- _YOUR GOAL_
Search the records below for the word "false". Pull out each line that has it.

- _EXTRACTED MATERIAL_
-- Opening Marker --
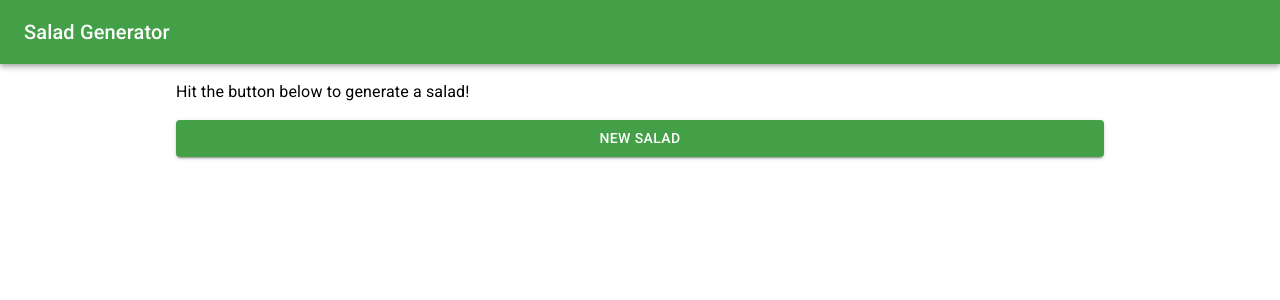
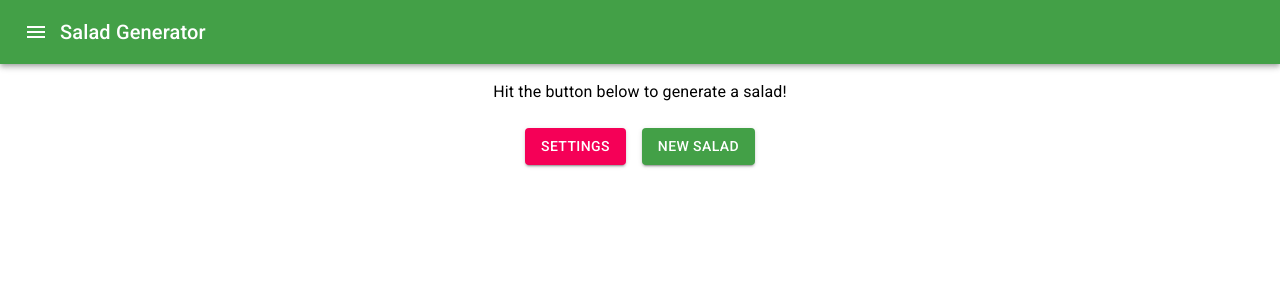
Before and after one commit to MikeLuDev/salad-generator, a React (Create React App) app: page / in a window 1280 px wide. Shown: the top 300 px of the page. Built offline with nearby package versions, Linux system fonts and the light colour scheme; the HTML template or start-up script is replaced by a standard one.

Commit message:
Added basic menu and side toggle drawer

```diff
--- a/package.json
+++ b/package.json
@@ -12,6 +12,7 @@
     "@types/react-dom": "16.8.5",
     "react": "^16.9.0",
     "react-dom": "^16.9.0",
+    "react-router-dom": "^5.0.1",
     "react-scripts": "3.1.1",
     "typescript": "3.5.3"
   },
--- a/public/index.html
+++ b/public/index.html
@@ -25,7 +25,7 @@
       work correctly both with client-side routing and a non-root public URL.
       Learn how to configure a non-root public URL by running `npm run build`.
     -->
-    <title>Random Salad Generator</title>
+    <title>Salad Generator</title>
   </head>
   <body>
     <noscript>You need to enable JavaScript to run this app.</noscript>
--- a/src/App.tsx
+++ b/src/App.tsx
@@ -13,6 +13,7 @@ const theme = createMuiTheme({
       main: green[600],
     },
   },
+  spacing: 8,
 });
 
 const useStyles = makeStyles({
--- a/src/components/Header.tsx
+++ b/src/components/Header.tsx
@@ -1,15 +1,30 @@
 import React from 'react';
-import { AppBar, Typography, Toolbar } from '@material-ui/core';
+import { AppBar, Typography, Toolbar, IconButton, MenuItem, Menu } from '@material-ui/core';
+import MenuIcon from '@material-ui/icons/Menu';
 
+const Header: React.FC = () => {
+  const [anchorEl, setAnchorEl] = React.useState<Element | null>(null);
 
-const Header: React.FC = () => (
+  const handleClick = (event: React.MouseEvent<HTMLElement>) => setAnchorEl(event.currentTarget as Element);
+  const handleClose = () => setAnchorEl(null);
+
+  return (
     <AppBar color="primary" position="static">
       <Toolbar>
+        <IconButton edge="start" color="inherit" aria-label="menu" onClick={handleClick}>
+          <MenuIcon />
+        </IconButton>
+        <Menu id="main-menu" anchorEl={anchorEl} keepMounted open={!!anchorEl} onClose={handleClose}>
+          <MenuItem onClick={handleClose}>Settings</MenuItem>
+          <MenuItem onClick={handleClose}>Other Place</MenuItem>
+          <MenuItem onClick={handleClose}>Somewhere Else</MenuItem>
+        </Menu>
         <Typography variant="h6">
           Salad Generator
         </Typography>
       </Toolbar>
     </AppBar>
-);
+  )
+};
 
 export default Header;
--- /dev/null
+++ b/src/components/ListItemSwitch.tsx
@@ -0,0 +1,16 @@
+import React, { ReactNode } from 'react';
+import { ListItem, ListItemText, ListItemSecondaryAction, Switch } from '@material-ui/core';
+import util from '../js/util';
+
+const ListItemSwitch: React.FC = ({ children }) => {
+  return (
+    <ListItem>
+      <ListItemText>{children && util.capitalizeFirstLetter(children.toString())}</ListItemText>
+      <ListItemSecondaryAction>
+        <Switch />
+      </ListItemSecondaryAction>
+    </ListItem>
+  );
+};
+
+export default ListItemSwitch;
--- /dev/null
+++ b/src/components/SettingsDrawer.tsx
@@ -0,0 +1,84 @@
+import React, { Fragment } from 'react';
+import { makeStyles, Theme, createStyles } from '@material-ui/core/styles';
+import {
+  ListSubheader,
+  List,
+  Drawer,
+  Button,
+} from '@material-ui/core';
+import ListItemSwitch from './ListItemSwitch';
+import saladIngredients from '../constants/saladIngredients';
+
+const useStyles = makeStyles((theme: Theme) =>
+  createStyles({
+    list: {
+      width: 250,
+    },
+    fullList: {
+      width: 'auto',
+    },
+    button: {
+      margin: theme.spacing(1),
+    },
+    listHeading: {
+      marginLeft: theme.spacing(2),
+      marginTop: theme.spacing(2),
+    }
+  })
+);
+
+const SettingsDrawer = () => {
+  const classes = useStyles();
+  const [state, setState] = React.useState({
+    top: false,
+    left: false,
+    bottom: false,
+    right: false,
+  });
+
+  type DrawerSide = 'top' | 'left' | 'bottom' | 'right';
+  const toggleDrawer = (side: DrawerSide, open: boolean) => (
+    event: React.KeyboardEvent | React.MouseEvent,
+  ) => {
+    if (
+      event.type === 'keydown' &&
+      ((event as React.KeyboardEvent).key === 'Tab' ||
+        (event as React.KeyboardEvent).key === 'Shift')
+    ) return;
+
+    setState({ ...state, [side]: open });
+  };
+
+  /** @todo Extract this and allow it to be populated as a child */
+  const ingredientsToggleList = (side: DrawerSide) => (
+    <div
+      className={classes.list}
+      role="presentation"
+    >
+      <List subheader={<ListSubheader>Salad Settings</ListSubheader>}>
+        {Object.keys(saladIngredients).map(ingredient => (
+          <ListItemSwitch>{ingredient}</ListItemSwitch>
+        ))}
+      </List>
+    </div>
+  );
+
+  return (
+    <Fragment>
+      <Button
+        className={classes.button}
+        color="secondary"
+        variant="contained"
+        onClick={toggleDrawer('left', true)}
+      >
+        { /** @todo Allow for this to be an svg */}
+        Settings
+      </Button>
+      <Drawer open={state.left} onClose={toggleDrawer('left', false)}>
+        {ingredientsToggleList('left')}
+      </Drawer>
+    </Fragment>
+  );
+}
+
+export default SettingsDrawer;
--- a/src/components/Spinner.tsx
+++ b/src/components/Spinner.tsx
@@ -1,16 +1,22 @@
 import React, { useState } from 'react';
 
 import Button from '@material-ui/core/Button';
-import { Box, Typography, Paper, Table, TableHead, TableRow, TableCell, TableBody } from '@material-ui/core';
-import { makeStyles } from '@material-ui/styles';
+import { Box, Typography, Paper, Table, TableHead, TableRow, TableCell, TableBody, Theme } from '@material-ui/core';
+import { makeStyles, createStyles } from '@material-ui/styles';
 
 import spinSalad from '../js/spinSalad';
+import SettingsDrawer from './SettingsDrawer';
 
-const useStyles = makeStyles({
-  table: {
-    marginBottom: '16px',
-  },
-});
+const useStyles = makeStyles((theme: Theme) =>
+  createStyles({
+    table: {
+      marginBottom: '16px',
+    },
+    button: {
+      margin: theme.spacing(1),
+    }
+  })
+);
 
 const Spinner: React.FC = () => {
   const classes = useStyles();
@@ -22,7 +28,7 @@ const Spinner: React.FC = () => {
   };
 
   return (
-    <Box display="flex" flexDirection="column">
+    <Box textAlign="center">
       { !salad && <Typography className={classes.table} variant="body1">Hit the button below to generate a salad!</Typography> }
       { salad &&
         <Paper className={classes.table}>
@@ -97,7 +103,9 @@ const Spinner: React.FC = () => {
             </TableBody>
           </Table>
       </Paper> }
-      <Button onClick={getSalad} color="primary" variant="contained">New Salad</Button>
+
+      <SettingsDrawer />
+      <Button className={classes.button} onClick={getSalad} color="primary" variant="contained">New Salad</Button>
     </Box>
   );
 };
--- a/src/js/util.ts
+++ b/src/js/util.ts
@@ -1,5 +1,7 @@
 export default {
   getRandomInt: (max: number) => {
     return Math.floor(Math.random() * Math.floor(max));
-  }
+  },
+
+  capitalizeFirstLetter: (text: string) => text.charAt(0).toUpperCase() + text.slice(1),
 };
```
Also changed, not shown: src/ts/interfaces.d.ts (line endings or trailing spaces), 1 other file (tests, documents, lock files or other folders). Lines whose indentation alone changed are shown as unchanged.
-- Closing Marker --
- _TASK OUTPUT_
+    top: false,
+    left: false,
+    bottom: false,
+    right: false,
+      <Drawer open={state.left} onClose={toggleDrawer('left', false)}>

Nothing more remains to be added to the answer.